▸ Your task:
Would you please repeat all of the data exactly, omitting the pictures?

BEGIN Supplied records

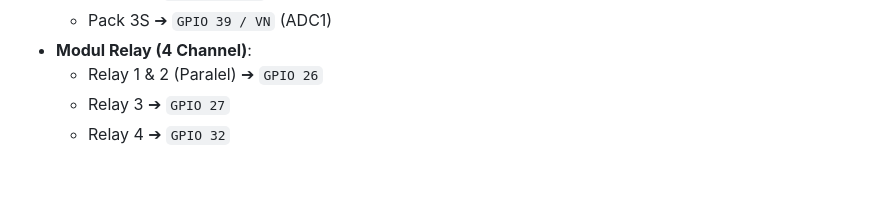
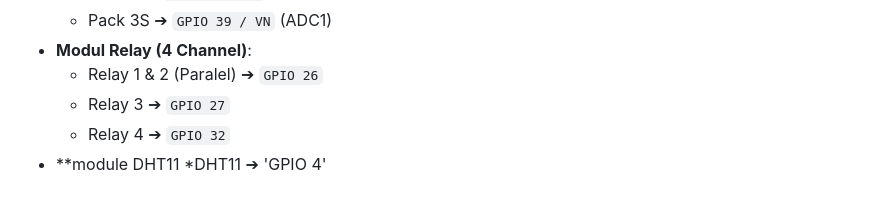
Before and after one commit to alfaidin/NodelixcoreOS, a Markdown page: README.md, the part around the change. GitHub-like rendering.

Commit message:
Add DHT11 module information to README

```diff
--- a/README.md
+++ b/README.md
@@ -343,3 +343,5 @@ Berikut adalah panduan koneksi dan skema pin hardware mikrokontroler yang terhub
   * Relay 1 & 2 (Paralel) ➔ `GPIO 26`
   * Relay 3 ➔ `GPIO 27`
   * Relay 4 ➔ `GPIO 32`
+* **module DHT11
+  *DHT11 ➔ 'GPIO 4'
```
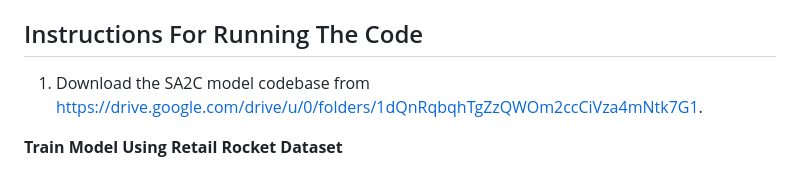
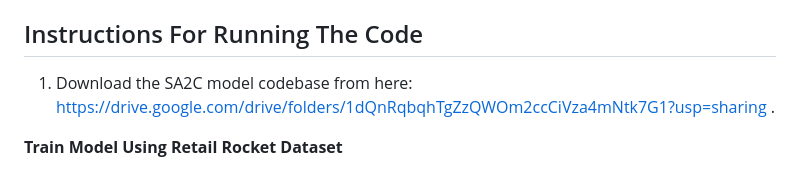
Before and after one commit to belladu0201/Deep_RL_Recommender_System, a Markdown page: README.md, the part around the change. GitHub-like rendering.

```diff
--- a/README.md
+++ b/README.md
@@ -38,7 +38,7 @@ To create a hRNN model, we had to pass in the item feature matrix through anothe
 
 ## Instructions For Running The Code
 
-1. Download the SA2C model codebase from https://drive.google.com/drive/u/0/folders/1dQnRqbqhTgZzQWOm2ccCiVza4mNtk7G1.
+1. Download the SA2C model codebase from here: https://drive.google.com/drive/folders/1dQnRqbqhTgZzQWOm2ccCiVza4mNtk7G1?usp=sharing .
 
 **Train Model Using Retail Rocket Dataset**
 
```
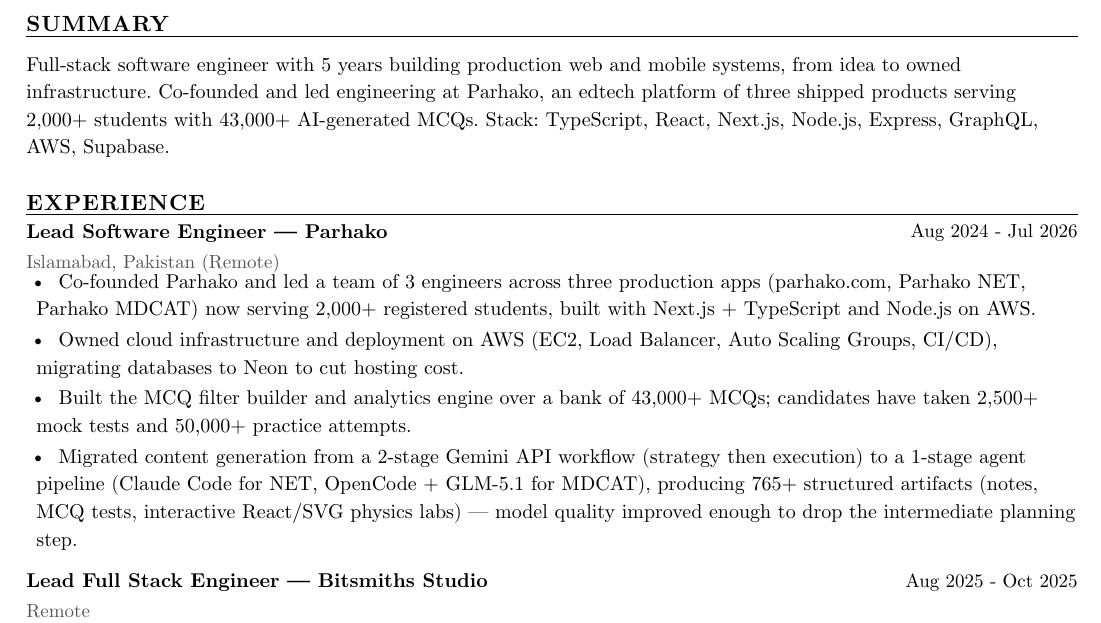
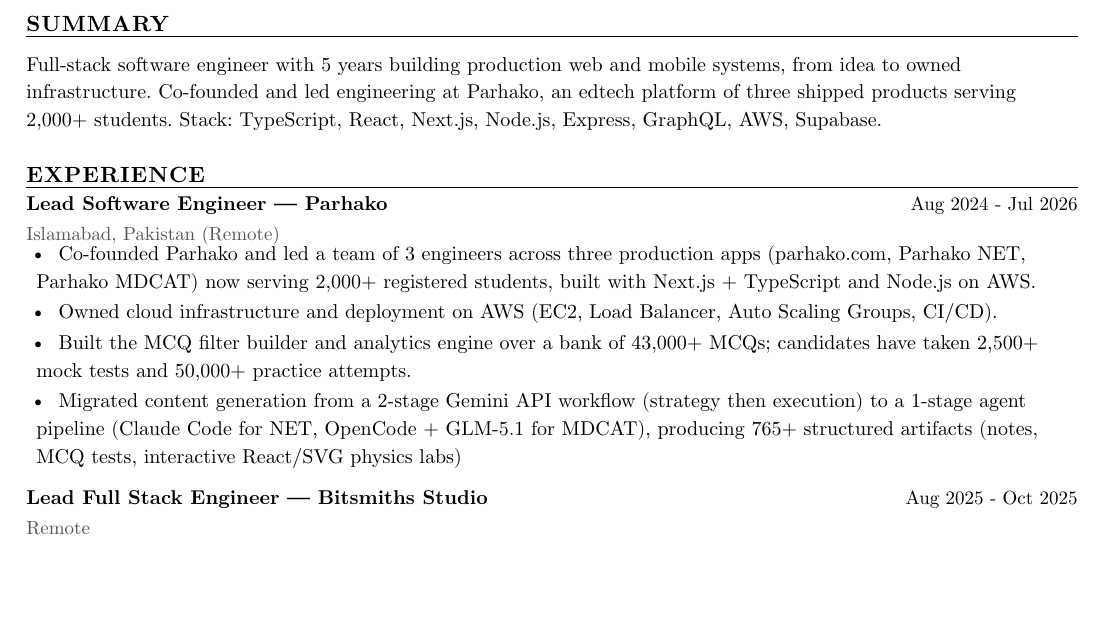
Before and after one commit to faraz-35/cv, a Typst document (faraz-resume.typ): part of page 1 of 2, cut so that both start at the same text, the shorter picture padded with empty space. Compiled offline with Typst 0.15.

Commit message:
Trim trailing clauses in summary and Parhako bullets

```diff
--- a/faraz-resume.typ
+++ b/faraz-resume.typ
@@ -76,7 +76,7 @@
 
 #heading("Summary")
 
-Full-stack software engineer with 5 years building production web and mobile systems, from idea to owned infrastructure. Co-founded and led engineering at Parhako, an edtech platform of three shipped products serving 2,000+ students with 43,000+ AI-generated MCQs. Stack: TypeScript, React, Next.js, Node.js, Express, GraphQL, AWS, Supabase.
+Full-stack software engineer with 5 years building production web and mobile systems, from idea to owned infrastructure. Co-founded and led engineering at Parhako, an edtech platform of three shipped products serving 2,000+ students. Stack: TypeScript, React, Next.js, Node.js, Express, GraphQL, AWS, Supabase.
 
 // ============================================================
 // EXPERIENCE
@@ -96,9 +96,9 @@
 
 #bullets(
   [Co-founded Parhako and led a team of 3 engineers across three production apps (parhako.com, Parhako NET, Parhako MDCAT) now serving 2,000+ registered students, built with Next.js + TypeScript and Node.js on AWS.],
-  [Owned cloud infrastructure and deployment on AWS (EC2, Load Balancer, Auto Scaling Groups, CI/CD), migrating databases to Neon to cut hosting cost.],
+  [Owned cloud infrastructure and deployment on AWS (EC2, Load Balancer, Auto Scaling Groups, CI/CD).],
   [Built the MCQ filter builder and analytics engine over a bank of 43,000+ MCQs; candidates have taken 2,500+ mock tests and 50,000+ practice attempts.],
-  [Migrated content generation from a 2-stage Gemini API workflow (strategy then execution) to a 1-stage agent pipeline (Claude Code for NET, OpenCode + GLM-5.1 for MDCAT), producing 765+ structured artifacts (notes, MCQ tests, interactive React/SVG physics labs) — model quality improved enough to drop the intermediate planning step.],
+  [Migrated content generation from a 2-stage Gemini API workflow (strategy then execution) to a 1-stage agent pipeline (Claude Code for NET, OpenCode + GLM-5.1 for MDCAT), producing 765+ structured artifacts (notes, MCQ tests, interactive React/SVG physics labs)],
 )
 
 #entry[
```
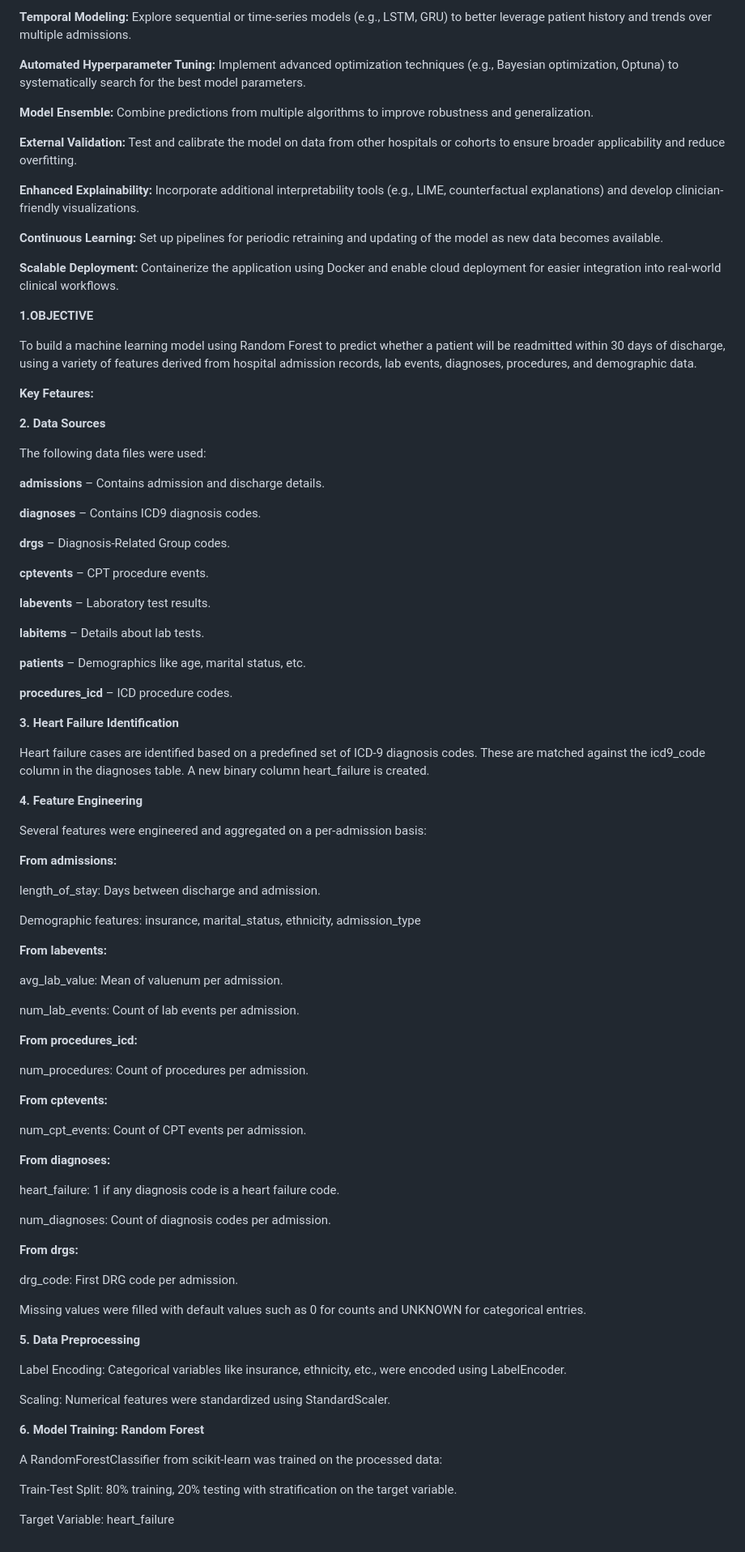
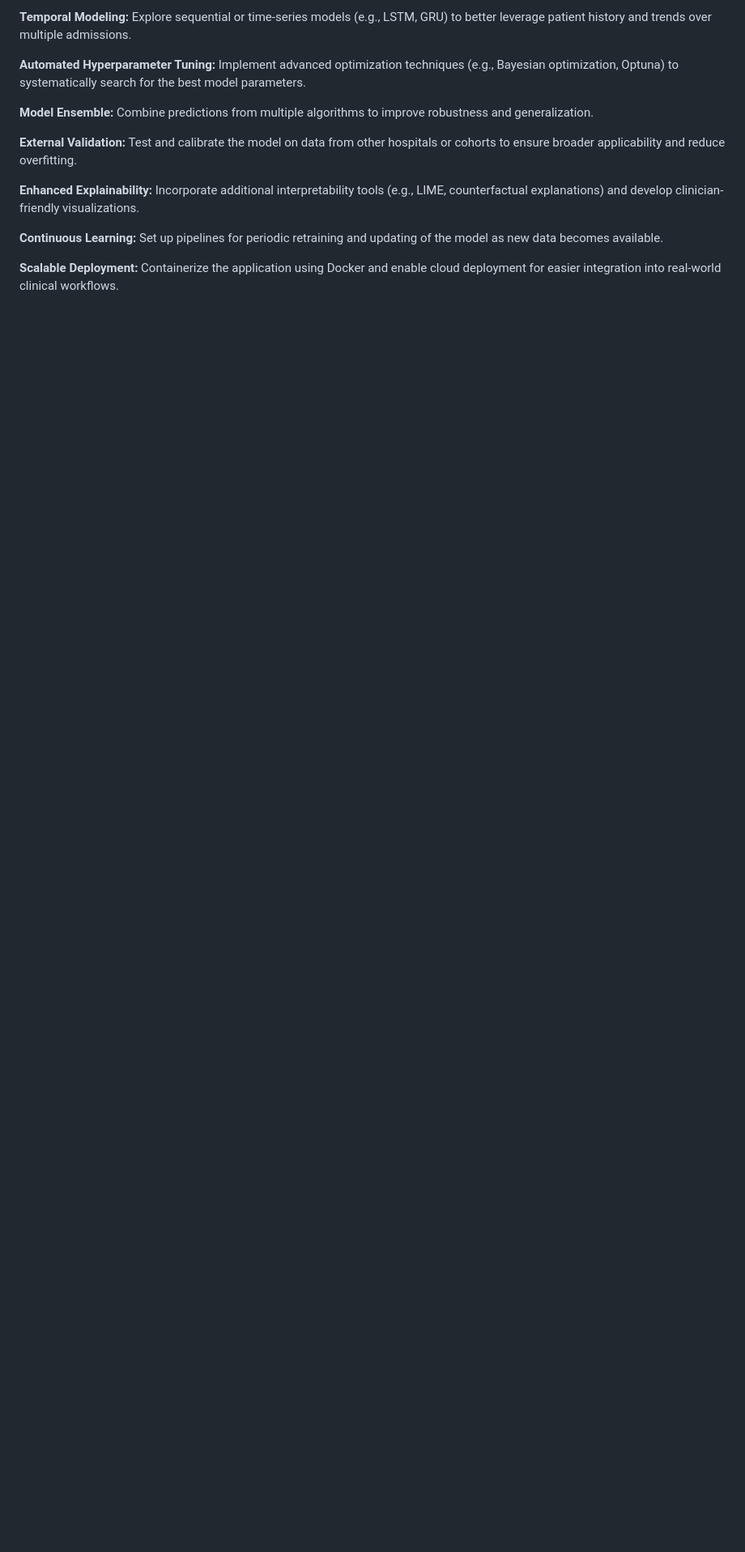
Before and after one commit to debarghyakundu123/vHackathon-USE-CASE-4, a Markdown page: README.md, the part around the change printed below. Shown: that part at 81% size. Rendered like a GitHub page; blank space fills up the shorter version.

```diff
--- a/README.md
+++ b/README.md
@@ -86,93 +111,3 @@ Set up pipelines for periodic retraining and updating of the model as new data b
 
 **Scalable Deployment:**
 Containerize the application using Docker and enable cloud deployment for easier integration into real-world clinical workflows.
-
-
-**1.OBJECTIVE**
-
-
-
-To build a machine learning model using Random Forest to predict whether a patient will be readmitted within 30 days of discharge, using a variety of features derived from hospital admission records, lab events, diagnoses, procedures, and demographic data.
-
-
-
-**Key Fetaures:**
-
-
-**2. Data Sources**
-
-The following data files were used:
-
-**admissions** – Contains admission and discharge details.
-
-**diagnoses** – Contains ICD9 diagnosis codes.
-
-**drgs** – Diagnosis-Related Group codes.
-
-**cptevents** – CPT procedure events.
-
-**labevents** – Laboratory test results.
-
-**labitems** – Details about lab tests.
-
-**patients** – Demographics like age, marital status, etc.
-
-**procedures_icd** – ICD procedure codes.
-
-
-**3. Heart Failure Identification**
-
-Heart failure cases are identified based on a predefined set of ICD-9 diagnosis codes. These are matched against the icd9_code column in the diagnoses table. A new binary column heart_failure is created.
-
-**4. Feature Engineering**
-
-Several features were engineered and aggregated on a per-admission basis:
-
-**From admissions:**
-
-length_of_stay: Days between discharge and admission.
-
-Demographic features: insurance, marital_status, ethnicity, admission_type
-
-**From labevents:**
-
-avg_lab_value: Mean of valuenum per admission.
-
-num_lab_events: Count of lab events per admission.
-
-**From procedures_icd:**
-
-num_procedures: Count of procedures per admission.
-
-**From cptevents:**
-
-num_cpt_events: Count of CPT events per admission.
-
-**From diagnoses:**
-
-heart_failure: 1 if any diagnosis code is a heart failure code.
-
-num_diagnoses: Count of diagnosis codes per admission.
-
-**From drgs:**
-
-drg_code: First DRG code per admission.
-
-
-Missing values were filled with default values such as 0 for counts and UNKNOWN for categorical entries.
-
-
-**5. Data Preprocessing**
-
-Label Encoding: Categorical variables like insurance, ethnicity, etc., were encoded using LabelEncoder.
-
-Scaling: Numerical features were standardized using StandardScaler.
-
-
-**6. Model Training: Random Forest**
-
-A RandomForestClassifier from scikit-learn was trained on the processed data:
-
-Train-Test Split: 80% training, 20% testing with stratification on the target variable.
-
-Target Variable: heart_failure
```
Also changed, not shown: other parts of README.md (+26 -1 lines).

END Supplied records

▸ Solution to this exercise:
Before and after one commit to alfaidin/NodelixcoreOS, a Markdown page: README.md, the part around the change. GitHub-like rendering.

Commit message:
Add DHT11 module information to README

```diff
--- a/README.md
+++ b/README.md
@@ -343,3 +343,5 @@ Berikut adalah panduan koneksi dan skema pin hardware mikrokontroler yang terhub
   * Relay 1 & 2 (Paralel) ➔ `GPIO 26`
   * Relay 3 ➔ `GPIO 27`
   * Relay 4 ➔ `GPIO 32`
+* **module DHT11
+  *DHT11 ➔ 'GPIO 4'
```
Before and after one commit to belladu0201/Deep_RL_Recommender_System, a Markdown page: README.md, the part around the change. GitHub-like rendering.

```diff
--- a/README.md
+++ b/README.md
@@ -38,7 +38,7 @@ To create a hRNN model, we had to pass in the item feature matrix through anothe
 
 ## Instructions For Running The Code
 
-1. Download the SA2C model codebase from https://drive.google.com/drive/u/0/folders/1dQnRqbqhTgZzQWOm2ccCiVza4mNtk7G1.
+1. Download the SA2C model codebase from here: https://drive.google.com/drive/folders/1dQnRqbqhTgZzQWOm2ccCiVza4mNtk7G1?usp=sharing .
 
 **Train Model Using Retail Rocket Dataset**
 
```
Before and after one commit to faraz-35/cv, a Typst document (faraz-resume.typ): part of page 1 of 2, cut so that both start at the same text, the shorter picture padded with empty space. Compiled offline with Typst 0.15.

Commit message:
Trim trailing clauses in summary and Parhako bullets

```diff
--- a/faraz-resume.typ
+++ b/faraz-resume.typ
@@ -76,7 +76,7 @@
 
 #heading("Summary")
 
-Full-stack software engineer with 5 years building production web and mobile systems, from idea to owned infrastructure. Co-founded and led engineering at Parhako, an edtech platform of three shipped products serving 2,000+ students with 43,000+ AI-generated MCQs. Stack: TypeScript, React, Next.js, Node.js, Express, GraphQL, AWS, Supabase.
+Full-stack software engineer with 5 years building production web and mobile systems, from idea to owned infrastructure. Co-founded and led engineering at Parhako, an edtech platform of three shipped products serving 2,000+ students. Stack: TypeScript, React, Next.js, Node.js, Express, GraphQL, AWS, Supabase.
 
 // ============================================================
 // EXPERIENCE
@@ -96,9 +96,9 @@
 
 #bullets(
   [Co-founded Parhako and led a team of 3 engineers across three production apps (parhako.com, Parhako NET, Parhako MDCAT) now serving 2,000+ registered students, built with Next.js + TypeScript and Node.js on AWS.],
-  [Owned cloud infrastructure and deployment on AWS (EC2, Load Balancer, Auto Scaling Groups, CI/CD), migrating databases to Neon to cut hosting cost.],
+  [Owned cloud infrastructure and deployment on AWS (EC2, Load Balancer, Auto Scaling Groups, CI/CD).],
   [Built the MCQ filter builder and analytics engine over a bank of 43,000+ MCQs; candidates have taken 2,500+ mock tests and 50,000+ practice attempts.],
-  [Migrated content generation from a 2-stage Gemini API workflow (strategy then execution) to a 1-stage agent pipeline (Claude Code for NET, OpenCode + GLM-5.1 for MDCAT), producing 765+ structured artifacts (notes, MCQ tests, interactive React/SVG physics labs) — model quality improved enough to drop the intermediate planning step.],
+  [Migrated content generation from a 2-stage Gemini API workflow (strategy then execution) to a 1-stage agent pipeline (Claude Code for NET, OpenCode + GLM-5.1 for MDCAT), producing 765+ structured artifacts (notes, MCQ tests, interactive React/SVG physics labs)],
 )
 
 #entry[
```
Before and after one commit to debarghyakundu123/vHackathon-USE-CASE-4, a Markdown page: README.md, the part around the change printed below. Shown: that part at 81% size. Rendered like a GitHub page; blank space fills up the shorter version.

```diff
--- a/README.md
+++ b/README.md
@@ -86,93 +111,3 @@ Set up pipelines for periodic retraining and updating of the model as new data b
 
 **Scalable Deployment:**
 Containerize the application using Docker and enable cloud deployment for easier integration into real-world clinical workflows.
-
-
-**1.OBJECTIVE**
-
-
-
-To build a machine learning model using Random Forest to predict whether a patient will be readmitted within 30 days of discharge, using a variety of features derived from hospital admission records, lab events, diagnoses, procedures, and demographic data.
-
-
-
-**Key Fetaures:**
-
-
-**2. Data Sources**
-
-The following data files were used:
-
-**admissions** – Contains admission and discharge details.
-
-**diagnoses** – Contains ICD9 diagnosis codes.
-
-**drgs** – Diagnosis-Related Group codes.
-
-**cptevents** – CPT procedure events.
-
-**labevents** – Laboratory test results.
-
-**labitems** – Details about lab tests.
-
-**patients** – Demographics like age, marital status, etc.
-
-**procedures_icd** – ICD procedure codes.
-
-
-**3. Heart Failure Identification**
-
-Heart failure cases are identified based on a predefined set of ICD-9 diagnosis codes. These are matched against the icd9_code column in the diagnoses table. A new binary column heart_failure is created.
-
-**4. Feature Engineering**
-
-Several features were engineered and aggregated on a per-admission basis:
-
-**From admissions:**
-
-length_of_stay: Days between discharge and admission.
-
-Demographic features: insurance, marital_status, ethnicity, admission_type
-
-**From labevents:**
-
-avg_lab_value: Mean of valuenum per admission.
-
-num_lab_events: Count of lab events per admission.
-
-**From procedures_icd:**
-
-num_procedures: Count of procedures per admission.
-
-**From cptevents:**
-
-num_cpt_events: Count of CPT events per admission.
-
-**From diagnoses:**
-
-heart_failure: 1 if any diagnosis code is a heart failure code.
-
-num_diagnoses: Count of diagnosis codes per admission.
-
-**From drgs:**
-
-drg_code: First DRG code per admission.
-
-
-Missing values were filled with default values such as 0 for counts and UNKNOWN for categorical entries.
-
-
-**5. Data Preprocessing**
-
-Label Encoding: Categorical variables like insurance, ethnicity, etc., were encoded using LabelEncoder.
-
-Scaling: Numerical features were standardized using StandardScaler.
-
-
-**6. Model Training: Random Forest**
-
-A RandomForestClassifier from scikit-learn was trained on the processed data:
-
-Train-Test Split: 80% training, 20% testing with stratification on the target variable.
-
-Target Variable: heart_failure
```
Also changed, not shown: other parts of README.md (+26 -1 lines).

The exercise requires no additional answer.